Task to complete. Omit the images, then output each of the records below exactly.

- - -

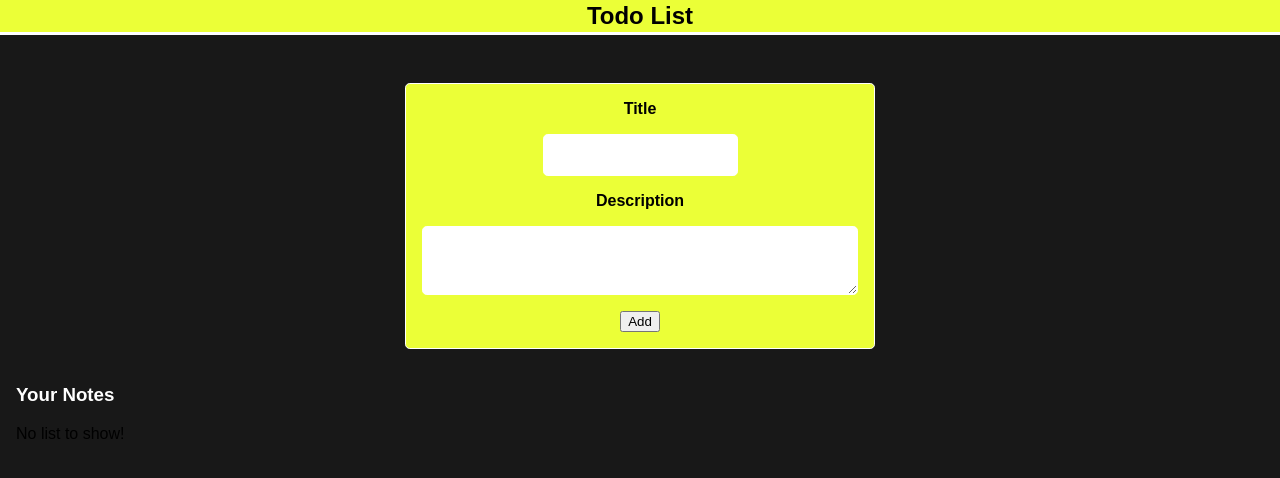
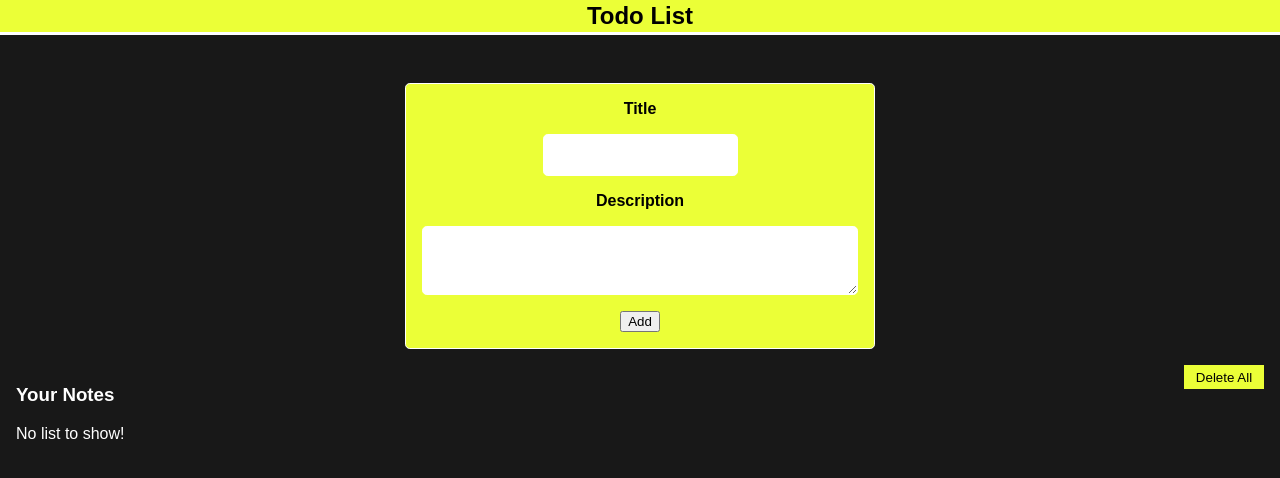
Before and after one commit to ritvikmathur1999/cat_angular_asg01, an Angular app: page / in a window 1280 px wide. Shown: the top 478 px of the page. Built offline with nearby package versions, Linux system fonts and the light colour scheme.

Commit message:
[F]delete all

```diff
--- a/src/app/myComponents/todos/todos.component.html
+++ b/src/app/myComponents/todos/todos.component.html
@@ -1,9 +1,13 @@
 <div class="container">
     <app-add-todo (todoAdd)="addTodo($event)"></app-add-todo>
-    <h3>Your Notes</h3>
+    <div class="op">
+        <h3>Your Notes</h3>
+        <button (click)="onClick(todo)">Delete All</button>
+    </div>
+
     <div class="card-container">
 
-        <div *ngIf="this.todos.length===0; else elseBlock">No list to show!</div>
+        <div class="msg" *ngIf="this.todos.length===0; else elseBlock">No list to show!</div>
         <ng-template #elseBlock>
             <div *ngFor="let todo of todos">
                 <app-todo-item [todo]="todo" (todoDelete)="deleteTodo($event)"></app-todo-item>
--- a/src/app/myComponents/todos/todos.component.scss
+++ b/src/app/myComponents/todos/todos.component.scss
@@ -1,4 +1,5 @@
 $font-color:white;
+$bg-color: rgb(235, 255, 55);
 
 
 .container{
@@ -16,6 +17,9 @@ $font-color:white;
     width: auto;
     flex-wrap:wrap;
     justify-content:space-between;
+    .msg{
+        color: $font-color;
+    }
 }
 
 p{
@@ -24,3 +28,15 @@ p{
 .checkbox{
     margin: 0px;
 }
+
+.op{
+    display: flex;
+    justify-content: space-between;
+
+    button{
+        height: 1.5rem;
+        width: 5rem;
+        background-color: $bg-color;
+        border-style:none ;
+    }
+}
--- a/src/app/myComponents/todos/todos.component.ts
+++ b/src/app/myComponents/todos/todos.component.ts
@@ -1,4 +1,4 @@
-import { Component, OnInit } from '@angular/core';
+import { Component, Input, OnInit } from '@angular/core';
 import { json } from 'node_modules/@angular-devkit/core/src';
 import Todo from "../../todo"
 @Component({
@@ -9,6 +9,7 @@ import Todo from "../../todo"
 export class TodosComponent implements OnInit {
   localItem:string
   todos:Todo[];
+  @Input() todo:Todo;
 
   constructor() {
     this.localItem = localStorage.getItem("todos");
@@ -40,4 +41,9 @@ export class TodosComponent implements OnInit {
   ngOnInit(): void {
   }
 
+  onClick(todo:Todo)
+  {
+    this.todos=[];
+  }
+
 }
```
Also changed, not shown: 3 other files (tests, documents, lock files or other folders).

- - -

Expected answer.
Before and after one commit to ritvikmathur1999/cat_angular_asg01, an Angular app: page / in a window 1280 px wide. Shown: the top 478 px of the page. Built offline with nearby package versions, Linux system fonts and the light colour scheme.

Commit message:
[F]delete all

```diff
--- a/src/app/myComponents/todos/todos.component.html
+++ b/src/app/myComponents/todos/todos.component.html
@@ -1,9 +1,13 @@
 <div class="container">
     <app-add-todo (todoAdd)="addTodo($event)"></app-add-todo>
-    <h3>Your Notes</h3>
+    <div class="op">
+        <h3>Your Notes</h3>
+        <button (click)="onClick(todo)">Delete All</button>
+    </div>
+
     <div class="card-container">
 
-        <div *ngIf="this.todos.length===0; else elseBlock">No list to show!</div>
+        <div class="msg" *ngIf="this.todos.length===0; else elseBlock">No list to show!</div>
         <ng-template #elseBlock>
             <div *ngFor="let todo of todos">
                 <app-todo-item [todo]="todo" (todoDelete)="deleteTodo($event)"></app-todo-item>
--- a/src/app/myComponents/todos/todos.component.scss
+++ b/src/app/myComponents/todos/todos.component.scss
@@ -1,4 +1,5 @@
 $font-color:white;
+$bg-color: rgb(235, 255, 55);
 
 
 .container{
@@ -16,6 +17,9 @@ $font-color:white;
     width: auto;
     flex-wrap:wrap;
     justify-content:space-between;
+    .msg{
+        color: $font-color;
+    }
 }
 
 p{
@@ -24,3 +28,15 @@ p{
 .checkbox{
     margin: 0px;
 }
+
+.op{
+    display: flex;
+    justify-content: space-between;
+
+    button{
+        height: 1.5rem;
+        width: 5rem;
+        background-color: $bg-color;
+        border-style:none ;
+    }
+}
--- a/src/app/myComponents/todos/todos.component.ts
+++ b/src/app/myComponents/todos/todos.component.ts
@@ -1,4 +1,4 @@
-import { Component, OnInit } from '@angular/core';
+import { Component, Input, OnInit } from '@angular/core';
 import { json } from 'node_modules/@angular-devkit/core/src';
 import Todo from "../../todo"
 @Component({
@@ -9,6 +9,7 @@ import Todo from "../../todo"
 export class TodosComponent implements OnInit {
   localItem:string
   todos:Todo[];
+  @Input() todo:Todo;
 
   constructor() {
     this.localItem = localStorage.getItem("todos");
@@ -40,4 +41,9 @@ export class TodosComponent implements OnInit {
   ngOnInit(): void {
   }
 
+  onClick(todo:Todo)
+  {
+    this.todos=[];
+  }
+
 }
```
Also changed, not shown: 3 other files (tests, documents, lock files or other folders).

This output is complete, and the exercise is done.